Peer-to-peer architectural pattern (P2P architecture) is a commonly used computer networking architecture in which each workstation, or node, has the same capabilities and responsibilities. It is often compared and contrasted to the classic client/server architecture, in which some computers are dedicated to serving others.
P2P applications are one of the core issues in the controversy over network neutrality – a principle that advocates no restrictions on Internet content, format, technologies, equipment or modes of communication. P2P proponents argue that governments and large Internet service providers are attempting to control Internet use and content by directing network structure toward a client/server architecture. This sets up financial barriers for individuals and small publishers looking to gain Internet entry and sets up inefficiencies for sharing large files.
There are three models of unstructured P2P computer network architecture:
- Pure P2P
- Hybrid P2P
- Centralized P2P
In structured P2P computer network architecture, workstations (peers), and sometimes resources as well, are organized according to specific criteria and algorithms. This leads to overlays with specific topologies and properties.

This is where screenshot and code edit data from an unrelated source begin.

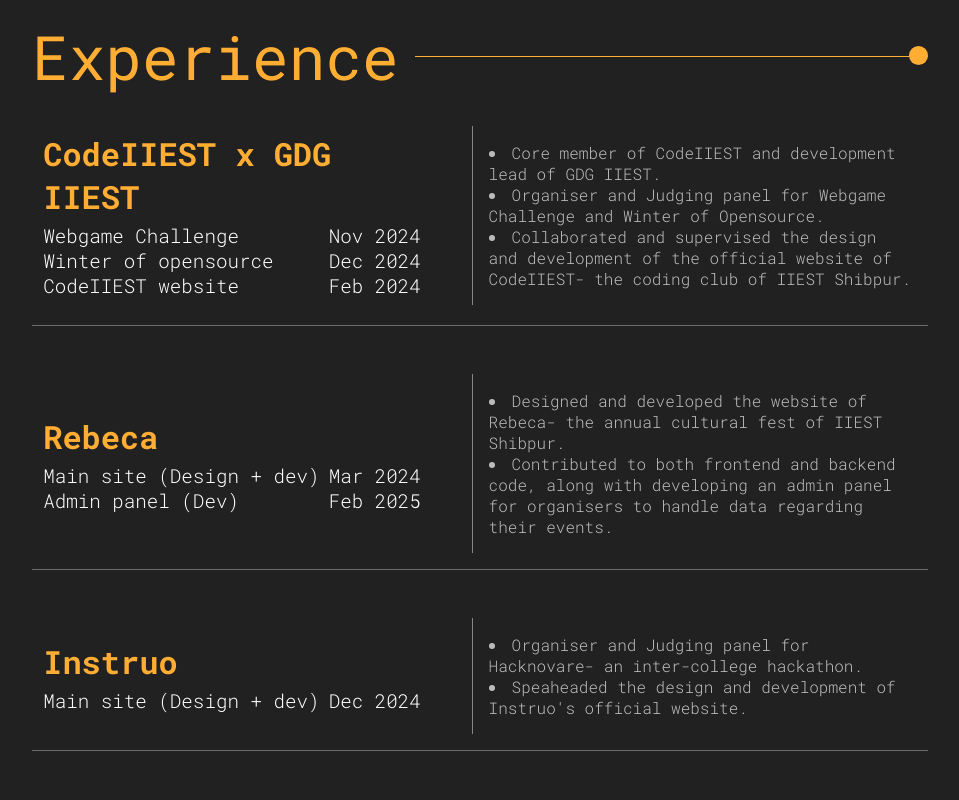
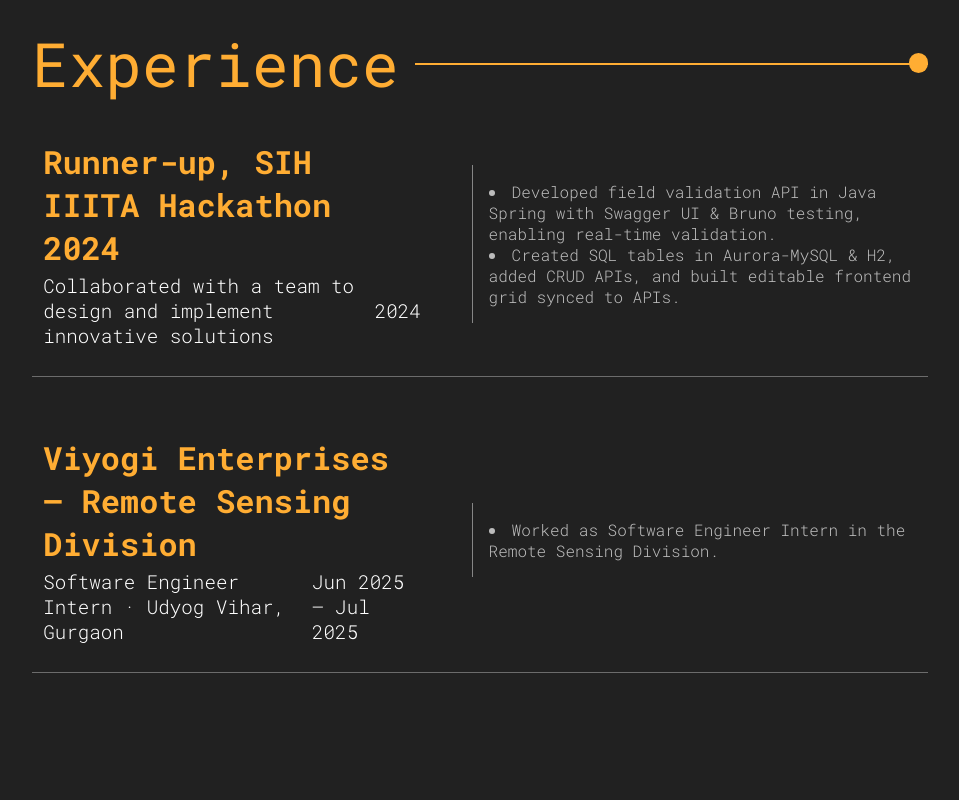
Before and after one commit to nishankkumar23/Portfolio, a React (Vite) app: page / in a window 1280 px wide. Shown: the part 3240-4040 px from the top of the page, without its empty margins (160-1119 px from the left). Built offline with nearby package versions, Linux system fonts and the light colour scheme; the HTML template or start-up script is replaced by a standard one; a web font is replaced by a local one.

Commit message:
Update Experience: SIH IIITA Hackathon runner-up and Viyogi Enterprises internship

```diff
--- a/src/pages/Experience/Experience.jsx
+++ b/src/pages/Experience/Experience.jsx
@@ -17,63 +17,24 @@
                 <div className="wideline right-to-left"></div>
             </div>
             <div className="exp-data">
-                {/* <Expcard data={CodeIIEST} />
-                <Expcard data={GDSC} /> */}
                 <Educard
                     data={{
-                        degree: "CodeIIEST x GDG IIEST",
-                        projects: [
-                            {
-                                project: "Webgame Challenge",
-                                duration: "Nov 2024",
-                            },
-                            {
-                                project: "Winter of opensource",
-                                duration: "Dec 2024",
-                            },
-                            {
-                                project: "CodeIIEST website",
-                                duration: "Feb 2024",
-                            },
-                        ],
+                        degree: "Runner-up, SIH IIITA Hackathon 2024",
+                        branch: "Collaborated with a team to design and implement innovative solutions",
+                        duration: "2024",
                         bullets: [
-                            "Core member of CodeIIEST and development lead of GDG IIEST.",
-                            "Organiser and Judging panel for Webgame Challenge and Winter of Opensource.",
-                            "Collaborated and supervised the design and development of the official website of CodeIIEST- the coding club of IIEST Shibpur.",
+                            "Developed field validation API in Java Spring with Swagger UI & Bruno testing, enabling real-time validation.",
+                            "Created SQL tables in Aurora-MySQL & H2, added CRUD APIs, and built editable frontend grid synced to APIs.",
                         ],
                     }}
                 />
                 <Educard
                     data={{
-                        degree: "Rebeca",
-                        projects: [
-                            {
-                                project: "Main site (Design + dev)",
-                                duration: "Mar 2024",
-                            },
-                            {
-                                project: "Admin panel (Dev)",
-                                duration: "Feb 2025",
-                            },
-                        ],
+                        degree: "Viyogi Enterprises – Remote Sensing Division",
+                        branch: "Software Engineer Intern · Udyog Vihar, Gurgaon",
+                        duration: "Jun 2025 – Jul 2025",
                         bullets: [
-                            "Designed and developed the website of Rebeca- the annual cultural fest of IIEST Shibpur.",
-                            "Contributed to both frontend and backend code, along with developing an admin panel for organisers to handle data regarding their events."
-                        ],
-                    }}
-                />
-                <Educard
-                    data={{
-                        degree: "Instruo",
-                        projects: [
-                            {
-                                project: "Main site (Design + dev)",
-                                duration: "Dec 2024",
-                            },
-                        ],
-                        bullets: [
-                            "Organiser and Judging panel for Hacknovare- an inter-college hackathon.",
-                            "Speaheaded the design and development of Instruo's official website.",
+                            "Worked as Software Engineer Intern in the Remote Sensing Division.",
                         ],
                     }}
                 />
```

Assessing some of the advantages and weaknesses of P2P networking involves comparisons with client/server architecture. P2P networks have clients with resources such as bandwidth, storage space and processing power. As more demand is put on the system through each node, the capacity of the whole system increases. (This accounts for the enormous increase of system security and file verification mechanisms, making most P2P networks resistant to almost any type of attack.) By comparison, a typical client/server network shares demands but not resources. As additional clients join the system, fewer resources become available to each one.